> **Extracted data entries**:
• • • •

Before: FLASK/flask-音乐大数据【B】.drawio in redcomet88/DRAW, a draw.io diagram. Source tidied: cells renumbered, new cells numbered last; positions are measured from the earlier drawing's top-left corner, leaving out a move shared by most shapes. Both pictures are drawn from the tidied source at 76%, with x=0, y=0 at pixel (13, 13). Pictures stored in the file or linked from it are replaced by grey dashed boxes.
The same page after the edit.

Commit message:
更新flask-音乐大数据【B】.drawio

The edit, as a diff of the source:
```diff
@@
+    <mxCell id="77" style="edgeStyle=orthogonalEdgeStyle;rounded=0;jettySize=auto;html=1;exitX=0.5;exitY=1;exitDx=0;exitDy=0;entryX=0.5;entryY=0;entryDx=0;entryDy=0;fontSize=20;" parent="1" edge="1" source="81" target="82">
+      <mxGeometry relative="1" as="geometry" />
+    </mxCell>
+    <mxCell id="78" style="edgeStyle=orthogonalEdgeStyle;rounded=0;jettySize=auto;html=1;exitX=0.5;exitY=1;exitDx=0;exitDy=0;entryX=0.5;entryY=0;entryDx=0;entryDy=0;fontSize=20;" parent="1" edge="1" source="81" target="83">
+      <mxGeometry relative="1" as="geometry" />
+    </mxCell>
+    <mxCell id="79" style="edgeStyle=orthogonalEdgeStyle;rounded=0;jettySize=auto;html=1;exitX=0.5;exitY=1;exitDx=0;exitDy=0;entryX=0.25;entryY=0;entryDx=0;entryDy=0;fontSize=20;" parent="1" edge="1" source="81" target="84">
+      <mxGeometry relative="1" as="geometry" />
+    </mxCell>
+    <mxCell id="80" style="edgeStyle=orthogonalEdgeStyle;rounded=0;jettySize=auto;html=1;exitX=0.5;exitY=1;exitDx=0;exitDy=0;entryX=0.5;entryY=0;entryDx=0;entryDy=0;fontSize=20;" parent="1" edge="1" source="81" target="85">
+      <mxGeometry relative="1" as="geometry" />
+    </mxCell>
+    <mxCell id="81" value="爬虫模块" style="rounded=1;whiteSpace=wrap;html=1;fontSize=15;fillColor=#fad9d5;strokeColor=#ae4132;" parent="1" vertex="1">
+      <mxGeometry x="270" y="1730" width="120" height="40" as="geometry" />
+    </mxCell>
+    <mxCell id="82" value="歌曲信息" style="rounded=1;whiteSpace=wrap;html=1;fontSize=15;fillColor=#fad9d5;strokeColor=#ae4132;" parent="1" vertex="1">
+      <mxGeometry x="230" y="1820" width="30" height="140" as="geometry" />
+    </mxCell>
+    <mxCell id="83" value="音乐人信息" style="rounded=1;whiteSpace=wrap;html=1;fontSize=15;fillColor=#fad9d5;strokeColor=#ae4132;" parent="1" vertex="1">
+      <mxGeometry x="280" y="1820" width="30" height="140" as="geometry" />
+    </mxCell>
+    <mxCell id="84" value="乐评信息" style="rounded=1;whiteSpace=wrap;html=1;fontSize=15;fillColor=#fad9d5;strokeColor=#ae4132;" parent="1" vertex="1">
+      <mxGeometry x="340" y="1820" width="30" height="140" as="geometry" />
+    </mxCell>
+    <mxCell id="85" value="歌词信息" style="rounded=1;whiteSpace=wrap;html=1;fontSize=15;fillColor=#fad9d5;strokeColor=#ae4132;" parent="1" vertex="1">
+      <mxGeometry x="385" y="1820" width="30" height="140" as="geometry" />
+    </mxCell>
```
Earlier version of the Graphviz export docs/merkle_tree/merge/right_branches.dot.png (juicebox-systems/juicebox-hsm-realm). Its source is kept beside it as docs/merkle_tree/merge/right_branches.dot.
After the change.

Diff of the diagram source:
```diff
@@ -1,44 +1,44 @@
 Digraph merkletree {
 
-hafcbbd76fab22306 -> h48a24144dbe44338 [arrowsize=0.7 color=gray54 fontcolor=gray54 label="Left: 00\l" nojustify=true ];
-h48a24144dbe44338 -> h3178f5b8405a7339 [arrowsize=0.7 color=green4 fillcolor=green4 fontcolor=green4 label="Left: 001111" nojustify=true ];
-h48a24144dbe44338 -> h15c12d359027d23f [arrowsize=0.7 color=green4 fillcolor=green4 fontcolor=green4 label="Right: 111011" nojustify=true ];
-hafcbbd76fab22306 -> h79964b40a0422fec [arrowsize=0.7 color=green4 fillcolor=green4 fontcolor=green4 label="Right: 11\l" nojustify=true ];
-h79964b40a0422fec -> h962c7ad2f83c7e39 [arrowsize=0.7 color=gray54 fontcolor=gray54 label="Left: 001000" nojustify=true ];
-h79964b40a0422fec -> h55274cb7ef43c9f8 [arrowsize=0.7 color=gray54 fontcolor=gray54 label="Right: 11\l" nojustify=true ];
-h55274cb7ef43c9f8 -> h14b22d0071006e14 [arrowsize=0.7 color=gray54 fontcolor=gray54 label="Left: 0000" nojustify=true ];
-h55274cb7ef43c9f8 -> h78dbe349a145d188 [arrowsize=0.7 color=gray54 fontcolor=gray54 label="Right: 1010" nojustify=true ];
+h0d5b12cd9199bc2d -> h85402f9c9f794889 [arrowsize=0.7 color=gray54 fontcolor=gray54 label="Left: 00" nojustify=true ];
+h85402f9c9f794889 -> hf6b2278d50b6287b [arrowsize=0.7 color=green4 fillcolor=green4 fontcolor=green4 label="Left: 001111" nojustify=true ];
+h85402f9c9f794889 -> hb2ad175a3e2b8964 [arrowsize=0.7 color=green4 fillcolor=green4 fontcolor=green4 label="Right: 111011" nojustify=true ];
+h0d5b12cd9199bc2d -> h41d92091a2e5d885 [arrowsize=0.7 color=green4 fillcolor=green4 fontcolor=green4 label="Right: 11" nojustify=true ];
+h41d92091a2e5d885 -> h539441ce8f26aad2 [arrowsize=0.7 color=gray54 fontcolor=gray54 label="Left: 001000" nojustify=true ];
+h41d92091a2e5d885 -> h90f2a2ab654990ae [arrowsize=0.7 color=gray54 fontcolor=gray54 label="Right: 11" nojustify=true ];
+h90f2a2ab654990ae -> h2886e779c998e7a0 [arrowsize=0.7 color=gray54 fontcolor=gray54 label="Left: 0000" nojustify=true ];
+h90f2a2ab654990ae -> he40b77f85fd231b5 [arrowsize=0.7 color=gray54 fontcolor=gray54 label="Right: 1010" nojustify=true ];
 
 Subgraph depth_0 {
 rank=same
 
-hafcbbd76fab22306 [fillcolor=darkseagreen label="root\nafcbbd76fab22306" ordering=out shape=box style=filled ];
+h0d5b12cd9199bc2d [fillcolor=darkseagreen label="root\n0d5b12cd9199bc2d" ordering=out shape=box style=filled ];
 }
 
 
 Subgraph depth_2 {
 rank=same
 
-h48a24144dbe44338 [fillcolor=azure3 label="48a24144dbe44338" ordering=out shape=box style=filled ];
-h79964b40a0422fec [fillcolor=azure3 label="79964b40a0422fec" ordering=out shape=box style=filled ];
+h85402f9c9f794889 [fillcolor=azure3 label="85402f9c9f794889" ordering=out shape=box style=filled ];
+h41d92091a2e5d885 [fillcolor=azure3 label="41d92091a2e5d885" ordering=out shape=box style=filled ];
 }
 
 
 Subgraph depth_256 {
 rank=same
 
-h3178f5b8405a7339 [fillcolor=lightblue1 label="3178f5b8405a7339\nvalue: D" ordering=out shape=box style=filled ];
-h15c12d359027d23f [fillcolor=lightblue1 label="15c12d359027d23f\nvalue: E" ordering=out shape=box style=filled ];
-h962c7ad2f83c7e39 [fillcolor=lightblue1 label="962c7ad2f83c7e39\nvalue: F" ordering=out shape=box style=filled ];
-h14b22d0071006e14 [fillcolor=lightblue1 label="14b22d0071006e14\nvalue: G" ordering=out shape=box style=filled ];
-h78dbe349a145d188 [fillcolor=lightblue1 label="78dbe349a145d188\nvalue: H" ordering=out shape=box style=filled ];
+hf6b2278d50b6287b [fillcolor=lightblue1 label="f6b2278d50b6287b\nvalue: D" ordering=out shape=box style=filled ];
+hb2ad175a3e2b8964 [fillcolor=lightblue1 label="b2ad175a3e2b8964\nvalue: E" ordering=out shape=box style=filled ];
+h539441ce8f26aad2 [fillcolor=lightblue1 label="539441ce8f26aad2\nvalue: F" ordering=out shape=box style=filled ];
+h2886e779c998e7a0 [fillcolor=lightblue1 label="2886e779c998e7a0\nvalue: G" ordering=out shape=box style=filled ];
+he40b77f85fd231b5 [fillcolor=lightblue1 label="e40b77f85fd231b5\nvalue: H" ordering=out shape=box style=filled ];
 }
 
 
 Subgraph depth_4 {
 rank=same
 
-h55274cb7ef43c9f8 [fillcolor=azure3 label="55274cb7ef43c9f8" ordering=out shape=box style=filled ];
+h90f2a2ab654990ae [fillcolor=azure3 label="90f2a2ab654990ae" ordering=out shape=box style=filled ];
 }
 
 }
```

• • • •

> **Problem statement**: Return every line from the records above that holds the word "darkseagreen".

> **Answer**:
-hafcbbd76fab22306 [fillcolor=darkseagreen label="root\nafcbbd76fab22306" ordering=out shape=box style=filled ];
+h0d5b12cd9199bc2d [fillcolor=darkseagreen label="root\n0d5b12cd9199bc2d" ordering=out shape=box style=filled ];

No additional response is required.